-- TASK INSTRUCTIONS --
Give back all of the records underneath exactly, with no omissions.

|---|

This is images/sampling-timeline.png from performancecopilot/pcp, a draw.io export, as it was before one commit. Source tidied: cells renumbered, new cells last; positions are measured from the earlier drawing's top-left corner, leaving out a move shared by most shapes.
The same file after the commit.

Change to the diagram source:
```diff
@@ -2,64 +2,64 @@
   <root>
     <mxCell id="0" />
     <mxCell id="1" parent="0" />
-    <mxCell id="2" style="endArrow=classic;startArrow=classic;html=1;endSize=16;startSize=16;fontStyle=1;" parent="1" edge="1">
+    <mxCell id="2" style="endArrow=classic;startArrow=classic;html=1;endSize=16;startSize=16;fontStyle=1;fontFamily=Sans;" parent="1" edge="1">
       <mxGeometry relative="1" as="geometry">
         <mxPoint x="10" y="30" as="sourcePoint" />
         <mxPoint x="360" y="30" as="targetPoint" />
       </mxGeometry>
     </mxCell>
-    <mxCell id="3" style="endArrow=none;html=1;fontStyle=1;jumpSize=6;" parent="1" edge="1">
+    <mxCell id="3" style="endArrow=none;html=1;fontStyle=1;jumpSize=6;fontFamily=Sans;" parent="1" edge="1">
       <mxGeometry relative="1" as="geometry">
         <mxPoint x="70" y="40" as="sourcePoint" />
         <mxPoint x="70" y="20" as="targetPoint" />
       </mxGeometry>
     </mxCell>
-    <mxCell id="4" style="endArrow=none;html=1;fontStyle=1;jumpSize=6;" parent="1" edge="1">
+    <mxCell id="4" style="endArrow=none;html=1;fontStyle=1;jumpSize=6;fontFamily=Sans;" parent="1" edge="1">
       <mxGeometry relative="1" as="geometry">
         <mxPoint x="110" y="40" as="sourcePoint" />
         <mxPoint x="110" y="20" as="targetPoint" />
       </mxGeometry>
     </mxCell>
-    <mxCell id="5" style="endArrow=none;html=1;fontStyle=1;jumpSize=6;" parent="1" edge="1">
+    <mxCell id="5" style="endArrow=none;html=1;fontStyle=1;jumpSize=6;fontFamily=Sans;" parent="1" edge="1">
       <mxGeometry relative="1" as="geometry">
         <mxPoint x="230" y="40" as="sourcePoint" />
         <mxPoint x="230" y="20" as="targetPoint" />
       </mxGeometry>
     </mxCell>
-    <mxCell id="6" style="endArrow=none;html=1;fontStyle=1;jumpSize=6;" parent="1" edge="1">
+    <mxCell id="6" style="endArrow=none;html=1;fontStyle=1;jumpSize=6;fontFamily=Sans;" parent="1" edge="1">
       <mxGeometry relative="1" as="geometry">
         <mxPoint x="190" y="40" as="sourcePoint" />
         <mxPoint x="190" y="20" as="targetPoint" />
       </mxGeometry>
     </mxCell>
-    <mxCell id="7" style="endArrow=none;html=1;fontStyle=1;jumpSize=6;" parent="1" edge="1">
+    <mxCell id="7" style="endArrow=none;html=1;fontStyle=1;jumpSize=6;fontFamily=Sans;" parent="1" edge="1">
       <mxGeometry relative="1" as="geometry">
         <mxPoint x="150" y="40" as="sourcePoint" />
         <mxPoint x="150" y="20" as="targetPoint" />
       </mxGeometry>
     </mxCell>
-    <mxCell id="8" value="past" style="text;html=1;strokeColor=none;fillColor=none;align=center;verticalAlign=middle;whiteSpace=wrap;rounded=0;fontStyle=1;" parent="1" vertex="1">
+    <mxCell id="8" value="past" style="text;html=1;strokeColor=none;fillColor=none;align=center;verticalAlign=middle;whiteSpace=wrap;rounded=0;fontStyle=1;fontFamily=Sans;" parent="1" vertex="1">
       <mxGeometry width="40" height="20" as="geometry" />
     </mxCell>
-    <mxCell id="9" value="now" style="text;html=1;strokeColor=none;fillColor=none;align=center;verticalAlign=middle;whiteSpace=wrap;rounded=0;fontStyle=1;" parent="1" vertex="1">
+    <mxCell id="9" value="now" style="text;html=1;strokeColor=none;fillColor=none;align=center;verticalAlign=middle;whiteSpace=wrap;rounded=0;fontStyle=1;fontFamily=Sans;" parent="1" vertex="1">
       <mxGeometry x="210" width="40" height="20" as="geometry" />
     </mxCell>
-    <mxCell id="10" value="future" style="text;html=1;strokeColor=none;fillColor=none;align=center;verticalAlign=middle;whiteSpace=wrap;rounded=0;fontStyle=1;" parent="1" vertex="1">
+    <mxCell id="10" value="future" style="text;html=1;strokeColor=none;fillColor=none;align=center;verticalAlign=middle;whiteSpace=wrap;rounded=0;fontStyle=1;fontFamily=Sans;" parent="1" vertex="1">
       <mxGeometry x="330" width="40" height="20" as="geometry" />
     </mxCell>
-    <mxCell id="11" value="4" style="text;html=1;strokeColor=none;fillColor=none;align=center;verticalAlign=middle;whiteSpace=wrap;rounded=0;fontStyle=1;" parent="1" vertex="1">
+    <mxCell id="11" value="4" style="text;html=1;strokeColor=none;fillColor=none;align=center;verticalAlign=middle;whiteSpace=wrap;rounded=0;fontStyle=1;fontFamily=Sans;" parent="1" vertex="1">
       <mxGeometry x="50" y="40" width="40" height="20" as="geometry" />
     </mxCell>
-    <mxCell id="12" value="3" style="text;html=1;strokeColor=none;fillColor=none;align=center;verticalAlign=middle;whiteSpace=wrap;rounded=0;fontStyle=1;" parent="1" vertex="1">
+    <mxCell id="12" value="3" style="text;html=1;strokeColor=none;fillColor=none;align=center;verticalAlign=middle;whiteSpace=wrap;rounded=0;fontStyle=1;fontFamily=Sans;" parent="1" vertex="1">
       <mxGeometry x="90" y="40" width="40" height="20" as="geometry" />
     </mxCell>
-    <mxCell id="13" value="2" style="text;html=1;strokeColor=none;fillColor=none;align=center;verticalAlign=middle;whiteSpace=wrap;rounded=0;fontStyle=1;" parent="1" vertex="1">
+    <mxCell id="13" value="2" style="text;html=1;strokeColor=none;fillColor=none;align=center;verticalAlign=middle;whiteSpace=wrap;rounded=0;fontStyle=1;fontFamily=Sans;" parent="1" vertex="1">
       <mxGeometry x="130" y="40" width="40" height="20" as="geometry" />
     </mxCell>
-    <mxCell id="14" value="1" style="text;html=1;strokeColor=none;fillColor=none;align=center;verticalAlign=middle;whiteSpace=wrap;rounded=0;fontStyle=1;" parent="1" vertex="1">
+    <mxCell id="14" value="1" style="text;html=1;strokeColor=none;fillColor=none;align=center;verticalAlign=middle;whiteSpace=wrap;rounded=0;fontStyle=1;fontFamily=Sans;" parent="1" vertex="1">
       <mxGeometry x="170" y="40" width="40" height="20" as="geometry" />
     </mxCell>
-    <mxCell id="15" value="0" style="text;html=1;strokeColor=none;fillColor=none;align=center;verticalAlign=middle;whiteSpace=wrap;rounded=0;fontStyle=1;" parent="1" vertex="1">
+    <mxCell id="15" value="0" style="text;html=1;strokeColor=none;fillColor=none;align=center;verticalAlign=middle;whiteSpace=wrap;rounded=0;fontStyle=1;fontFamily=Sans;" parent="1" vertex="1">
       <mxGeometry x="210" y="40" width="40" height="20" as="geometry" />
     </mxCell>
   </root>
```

|---|

-- OUTPUT FOR THIS EXERCISE --
This is images/sampling-timeline.png from performancecopilot/pcp, a draw.io export, as it was before one commit. Source tidied: cells renumbered, new cells last; positions are measured from the earlier drawing's top-left corner, leaving out a move shared by most shapes.
The same file after the commit.

Change to the diagram source:
```diff
@@ -2,64 +2,64 @@
   <root>
     <mxCell id="0" />
     <mxCell id="1" parent="0" />
-    <mxCell id="2" style="endArrow=classic;startArrow=classic;html=1;endSize=16;startSize=16;fontStyle=1;" parent="1" edge="1">
+    <mxCell id="2" style="endArrow=classic;startArrow=classic;html=1;endSize=16;startSize=16;fontStyle=1;fontFamily=Sans;" parent="1" edge="1">
       <mxGeometry relative="1" as="geometry">
         <mxPoint x="10" y="30" as="sourcePoint" />
         <mxPoint x="360" y="30" as="targetPoint" />
       </mxGeometry>
     </mxCell>
-    <mxCell id="3" style="endArrow=none;html=1;fontStyle=1;jumpSize=6;" parent="1" edge="1">
+    <mxCell id="3" style="endArrow=none;html=1;fontStyle=1;jumpSize=6;fontFamily=Sans;" parent="1" edge="1">
       <mxGeometry relative="1" as="geometry">
         <mxPoint x="70" y="40" as="sourcePoint" />
         <mxPoint x="70" y="20" as="targetPoint" />
       </mxGeometry>
     </mxCell>
-    <mxCell id="4" style="endArrow=none;html=1;fontStyle=1;jumpSize=6;" parent="1" edge="1">
+    <mxCell id="4" style="endArrow=none;html=1;fontStyle=1;jumpSize=6;fontFamily=Sans;" parent="1" edge="1">
       <mxGeometry relative="1" as="geometry">
         <mxPoint x="110" y="40" as="sourcePoint" />
         <mxPoint x="110" y="20" as="targetPoint" />
       </mxGeometry>
     </mxCell>
-    <mxCell id="5" style="endArrow=none;html=1;fontStyle=1;jumpSize=6;" parent="1" edge="1">
+    <mxCell id="5" style="endArrow=none;html=1;fontStyle=1;jumpSize=6;fontFamily=Sans;" parent="1" edge="1">
       <mxGeometry relative="1" as="geometry">
         <mxPoint x="230" y="40" as="sourcePoint" />
         <mxPoint x="230" y="20" as="targetPoint" />
       </mxGeometry>
     </mxCell>
-    <mxCell id="6" style="endArrow=none;html=1;fontStyle=1;jumpSize=6;" parent="1" edge="1">
+    <mxCell id="6" style="endArrow=none;html=1;fontStyle=1;jumpSize=6;fontFamily=Sans;" parent="1" edge="1">
       <mxGeometry relative="1" as="geometry">
         <mxPoint x="190" y="40" as="sourcePoint" />
         <mxPoint x="190" y="20" as="targetPoint" />
       </mxGeometry>
     </mxCell>
-    <mxCell id="7" style="endArrow=none;html=1;fontStyle=1;jumpSize=6;" parent="1" edge="1">
+    <mxCell id="7" style="endArrow=none;html=1;fontStyle=1;jumpSize=6;fontFamily=Sans;" parent="1" edge="1">
       <mxGeometry relative="1" as="geometry">
         <mxPoint x="150" y="40" as="sourcePoint" />
         <mxPoint x="150" y="20" as="targetPoint" />
       </mxGeometry>
     </mxCell>
-    <mxCell id="8" value="past" style="text;html=1;strokeColor=none;fillColor=none;align=center;verticalAlign=middle;whiteSpace=wrap;rounded=0;fontStyle=1;" parent="1" vertex="1">
+    <mxCell id="8" value="past" style="text;html=1;strokeColor=none;fillColor=none;align=center;verticalAlign=middle;whiteSpace=wrap;rounded=0;fontStyle=1;fontFamily=Sans;" parent="1" vertex="1">
       <mxGeometry width="40" height="20" as="geometry" />
     </mxCell>
-    <mxCell id="9" value="now" style="text;html=1;strokeColor=none;fillColor=none;align=center;verticalAlign=middle;whiteSpace=wrap;rounded=0;fontStyle=1;" parent="1" vertex="1">
+    <mxCell id="9" value="now" style="text;html=1;strokeColor=none;fillColor=none;align=center;verticalAlign=middle;whiteSpace=wrap;rounded=0;fontStyle=1;fontFamily=Sans;" parent="1" vertex="1">
       <mxGeometry x="210" width="40" height="20" as="geometry" />
     </mxCell>
-    <mxCell id="10" value="future" style="text;html=1;strokeColor=none;fillColor=none;align=center;verticalAlign=middle;whiteSpace=wrap;rounded=0;fontStyle=1;" parent="1" vertex="1">
+    <mxCell id="10" value="future" style="text;html=1;strokeColor=none;fillColor=none;align=center;verticalAlign=middle;whiteSpace=wrap;rounded=0;fontStyle=1;fontFamily=Sans;" parent="1" vertex="1">
       <mxGeometry x="330" width="40" height="20" as="geometry" />
     </mxCell>
-    <mxCell id="11" value="4" style="text;html=1;strokeColor=none;fillColor=none;align=center;verticalAlign=middle;whiteSpace=wrap;rounded=0;fontStyle=1;" parent="1" vertex="1">
+    <mxCell id="11" value="4" style="text;html=1;strokeColor=none;fillColor=none;align=center;verticalAlign=middle;whiteSpace=wrap;rounded=0;fontStyle=1;fontFamily=Sans;" parent="1" vertex="1">
       <mxGeometry x="50" y="40" width="40" height="20" as="geometry" />
     </mxCell>
-    <mxCell id="12" value="3" style="text;html=1;strokeColor=none;fillColor=none;align=center;verticalAlign=middle;whiteSpace=wrap;rounded=0;fontStyle=1;" parent="1" vertex="1">
+    <mxCell id="12" value="3" style="text;html=1;strokeColor=none;fillColor=none;align=center;verticalAlign=middle;whiteSpace=wrap;rounded=0;fontStyle=1;fontFamily=Sans;" parent="1" vertex="1">
       <mxGeometry x="90" y="40" width="40" height="20" as="geometry" />
     </mxCell>
-    <mxCell id="13" value="2" style="text;html=1;strokeColor=none;fillColor=none;align=center;verticalAlign=middle;whiteSpace=wrap;rounded=0;fontStyle=1;" parent="1" vertex="1">
+    <mxCell id="13" value="2" style="text;html=1;strokeColor=none;fillColor=none;align=center;verticalAlign=middle;whiteSpace=wrap;rounded=0;fontStyle=1;fontFamily=Sans;" parent="1" vertex="1">
       <mxGeometry x="130" y="40" width="40" height="20" as="geometry" />
     </mxCell>
-    <mxCell id="14" value="1" style="text;html=1;strokeColor=none;fillColor=none;align=center;verticalAlign=middle;whiteSpace=wrap;rounded=0;fontStyle=1;" parent="1" vertex="1">
+    <mxCell id="14" value="1" style="text;html=1;strokeColor=none;fillColor=none;align=center;verticalAlign=middle;whiteSpace=wrap;rounded=0;fontStyle=1;fontFamily=Sans;" parent="1" vertex="1">
       <mxGeometry x="170" y="40" width="40" height="20" as="geometry" />
     </mxCell>
-    <mxCell id="15" value="0" style="text;html=1;strokeColor=none;fillColor=none;align=center;verticalAlign=middle;whiteSpace=wrap;rounded=0;fontStyle=1;" parent="1" vertex="1">
+    <mxCell id="15" value="0" style="text;html=1;strokeColor=none;fillColor=none;align=center;verticalAlign=middle;whiteSpace=wrap;rounded=0;fontStyle=1;fontFamily=Sans;" parent="1" vertex="1">
       <mxGeometry x="210" y="40" width="40" height="20" as="geometry" />
     </mxCell>
   </root>
```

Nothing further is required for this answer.